Take each line from the entries that holds "Hide" and copy it out.

* [SUPPLIED MATERIAL]
-------

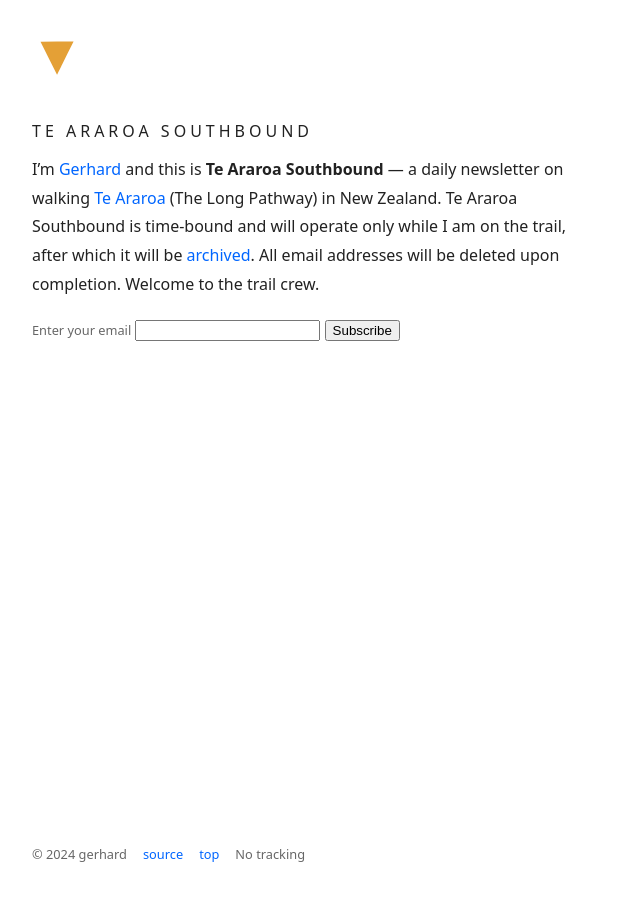
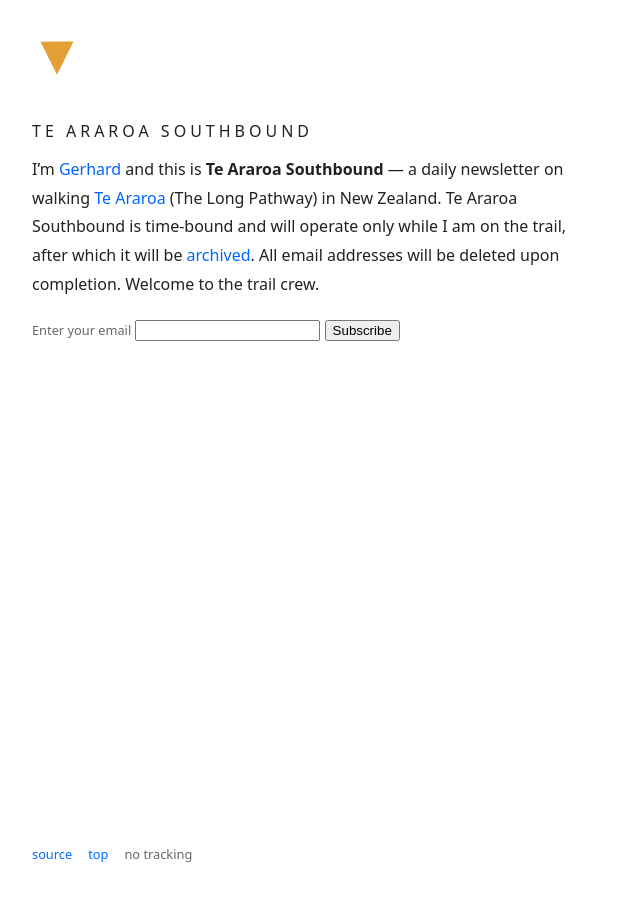
Before and after one commit to gerhardlanz/ta-sobo.gerhardla.nz, a Jekyll site: the page built from index.md, in a window 1280 px wide. Shown: the whole page, without its empty margins (0-640 px from the left). Built offline with Jekyll 4.4.1, drawn with Linux system fonts in a browser that asks for light colours; Markdown is read by kramdown in place of the engine named in the settings.

Commit message:
chore: remove copyright from footer

```diff
--- a/_layouts/default.html
+++ b/_layouts/default.html
@@ -111,11 +111,10 @@
     <footer>
         <nav aria-label="About this site">
             <ul style="list-style-type:none;display:flex;margin:0;padding:0">
-                <li style="margin-right: 1rem"><small>&copy; 2024 gerhard</small></li>
                 <li style="margin-right: 1rem"><small><a
                             href="https://github.com/gerhardlanz/ta-sobo">source</a></small></li>
                 <li style="margin-right: 1rem"><small><a href="#">top</a></small></li>
-                <li style="margin-right: 1rem"><small>No tracking</small></li>
+                <li style="margin-right: 1rem"><small>no tracking</small></li>
             </ul>
         </nav>
     </footer>
```
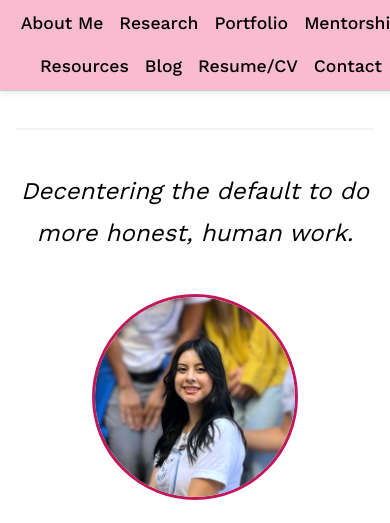
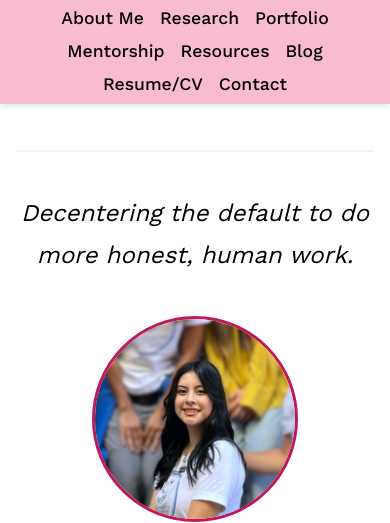
Before and after one commit to nallelydelarosa/nallelydelarosa.github.io, a plain HTML site: page index.html in a window 390 px wide. Shown: the top 523 px of the page. Drawn offline with nearby package versions, Linux system fonts and the light colour scheme.

Commit message:
Update index.html

```diff
--- a/index.html
+++ b/index.html
@@ -2,7 +2,7 @@
 <html lang="en">
 <head>
   <meta charset="UTF-8" />
-  <meta name="viewport" content="width=device-width, initial-scale=1, viewport-fit=cover">
+ <meta name="viewport" content="width=device-width, initial-scale=1, viewport-fit=cover">
   <title>Nallely De La Rosa</title>
   <link href="https://fonts.googleapis.com/css2?family=Work+Sans:wght@400;500;600;700&display=swap" rel="stylesheet">
   <style>
@@ -13,6 +13,8 @@
   --accent-light: #f8bbd0;    /* soft blush for hovers (optional) */
   --neutral-light: #f4f4f4;   /* light gray for boxes/backgrounds */
   --border: #e0e0e0;          /* clean light gray for dividers */
+   --nav-h: 5.5rem; /* fallback*/
+
 }
 
 .quote-text {
@@ -40,8 +42,7 @@
       line-height: 1.75;
     }
 
-
-/* mobile-safe, fixed top nav */
+  /* mobile-safe, fixed top nav */
 nav {
   /* safe area + your horizontal padding */
   padding: calc(0.6rem + env(safe-area-inset-top)) 2rem 0.6rem;
@@ -55,41 +56,35 @@ nav {
   justify-content: center;
   gap: 2rem;
   z-index: 1000;
-  box-shadow: 0 2px 6px rgba(0, 0, 0, 0.1);
+  box-shadow: 0 2px 6px rgba(0,0,0,.1);
 
   /* allow multi-line on small screens */
   flex-wrap: wrap;
+
+  /* nicer wrapping */
+  box-sizing: border-box;
+  row-gap: .25rem;
 }
 
-/* make room for the fixed nav so content isn't hidden */
-body {
-  padding-top: 4.5rem; /* adjust if your nav is taller/shorter */
-}
+/* make room for the fixed nav (DYNAMIC height via --nav-h) */
+body { padding-top: var(--nav-h); }
 
 @media (max-width: 600px) {
   nav {
-    gap: 0.75rem 1rem;
-    padding: calc(0.5rem + env(safe-area-inset-top)) 1rem 0.5rem;
+    gap: .75rem 1rem;
+    padding: calc(.5rem + env(safe-area-inset-top)) 1rem .5rem;
   }
-  body { padding-top: 5.5rem; } /* nav wraps -> taller */
-  nav a { font-size: 1rem; }
+  nav a { font-size: 1rem; line-height: 1.2; white-space: nowrap; }
 }
 
-/* avoid headings hiding under the fixed nav when jumping to #anchors */
-section[id] {
-  scroll-margin-top: 100px;
-}
+/* anchor jumps clear the nav dynamically */
+section[id] { scroll-margin-top: calc(var(--nav-h) + 16px); }
 
 /* responsive media */
-img, video, iframe {
-  max-width: 100%;
-  height: auto;
-}
+img, video, iframe { max-width: 100%; height: auto; }
 
-/* avoid sideways scroll from overflowing elements */
-html, body {
-  overflow-x: hidden;
-}
+/* avoid sideways scroll */
+html, body { overflow-x: hidden; }
 
 
     nav a {
@@ -609,11 +604,12 @@ nav a.active {
 
 
 <script>
-  // Toggle functions
+  /* ---------------------------------------------
+   * Toggle functions (unchanged)
+   * ------------------------------------------- */
   function togglePhilosophy() {
     const text = document.getElementById("philosophyText");
     const btn = document.getElementById("toggleBtn");
-
     if (text.style.display === "none") {
       text.style.display = "block";
       btn.textContent = "▲ Hide Mentorship Philosophy Statement";
@@ -626,7 +622,6 @@ nav a.active {
   function toggleResources() {
     const content = document.getElementById("resourceContent");
     const btn = document.getElementById("toggleResourcesBtn");
-
     if (content.style.display === "none") {
       content.style.display = "block";
       btn.textContent = "▲ Hide Research Resources";
@@ -639,7 +634,6 @@ nav a.active {
   function toggleResume() {
     const resume = document.getElementById("resumeContent");
     const btn = document.getElementById("toggleResumeBtn");
-
     if (resume.style.display === "none") {
       resume.style.display = "block";
       btn.textContent = "Hide Resume";
@@ -652,7 +646,6 @@ nav a.active {
   function toggleCV() {
     const cv = document.getElementById("cvContent");
     const btn = document.getElementById("toggleCVBtn");
-
     if (cv.style.display === "none") {
       cv.style.display = "block";
       btn.textContent = "Hide CV";
@@ -665,7 +658,6 @@ nav a.active {
   function toggleBio() {
     const content = document.getElementById("bioMore");
     const btn = document.getElementById("toggleBioBtn");
-
     if (content.style.display === "none") {
       content.style.display = "block";
       btn.textContent = "▲ Show less";
@@ -675,11 +667,34 @@ nav a.active {
     }
   }
 
-  // Scroll fade-in + nav highlight
+  /* ---------------------------------------------
+   * Dynamic nav height → sets CSS var --nav-h
+   * so body padding & anchor offsets always match
+   * ------------------------------------------- */
+  function setNavOffsets() {
+    const nav = document.querySelector('nav');
+    if (!nav) return;
+    // actual nav height in pixels
+    const h = nav.offsetHeight;
+    // small buffer to avoid overlap flicker
+    const pad = h + 6;
+    document.documentElement.style.setProperty('--nav-h', pad + 'px');
+  }
+
+  // Recalculate on load, resize, and when fonts finish loading
+  window.addEventListener('load', setNavOffsets);
+  window.addEventListener('resize', setNavOffsets);
+  if (document.fonts && document.fonts.ready) {
+    document.fonts.ready.then(setNavOffsets);
+  }
+
+  /* ---------------------------------------------
+   * Section fade-in + active nav highlight
+   * (uses dynamic --nav-h for scroll math)
+   * ------------------------------------------- */
   document.addEventListener("DOMContentLoaded", () => {
-    // 1. Section fade-in animation
+    // 1) Fade-in sections
     const allSections = document.querySelectorAll("section:not(.visible)");
-
     const observer = new IntersectionObserver(entries => {
       entries.forEach(entry => {
         if (entry.isIntersecting) {
@@ -688,21 +703,28 @@ nav a.active {
         }
       });
     }, { threshold: 0.1 });
-
     allSections.forEach(section => observer.observe(section));
 
-    // 2. Active link highlighting in nav
+    // 2) Active link highlighting in nav
     const navLinks = document.querySelectorAll("nav a");
+
+    function cssNavHeight() {
+      // Read the dynamic CSS variable --nav-h as a float (pixels)
+      const v = getComputedStyle(document.documentElement)
+                  .getPropertyValue('--nav-h').trim();
+      const n = parseFloat(v);
+      return Number.isFinite(n) ? n : 88; // fallback ~5.5rem
+    }
 
     function updateActiveLink() {
       let current = "";
       const scrollY = window.scrollY;
+      const offset = cssNavHeight() + 20; // slight extra buffer
 
       document.querySelectorAll("section[id]").forEach(section => {
-        const sectionTop = section.offsetTop - 160;
-        const sectionHeight = section.offsetHeight;
-
-        if (scrollY >= sectionTop && scrollY < sectionTop + sectionHeight) {
+        const sectionTop = section.offsetTop - offset;
+        const sectionBottom = sectionTop + section.offsetHeight;
+        if (scrollY >= sectionTop && scrollY < sectionBottom) {
           current = section.getAttribute("id");
         }
       });
@@ -715,11 +737,14 @@ nav a.active {
       });
     }
 
-    window.addEventListener("scroll", updateActiveLink);
+    window.addEventListener("scroll", updateActiveLink, { passive: true });
+    // Make sure offsets are correct before first run
+    setNavOffsets();
     updateActiveLink();
   });
 </script>
 
+
 <button class="back-to-top" onclick="window.scrollTo({ top: 0, behavior: 'smooth' });">↑</button>
 </body>
 </html>
```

-------

* [ANSWER SPACE]
       btn.textContent = "▲ Hide Mentorship Philosophy Statement";
       btn.textContent = "▲ Hide Research Resources";
       btn.textContent = "Hide Resume";
       btn.textContent = "Hide CV";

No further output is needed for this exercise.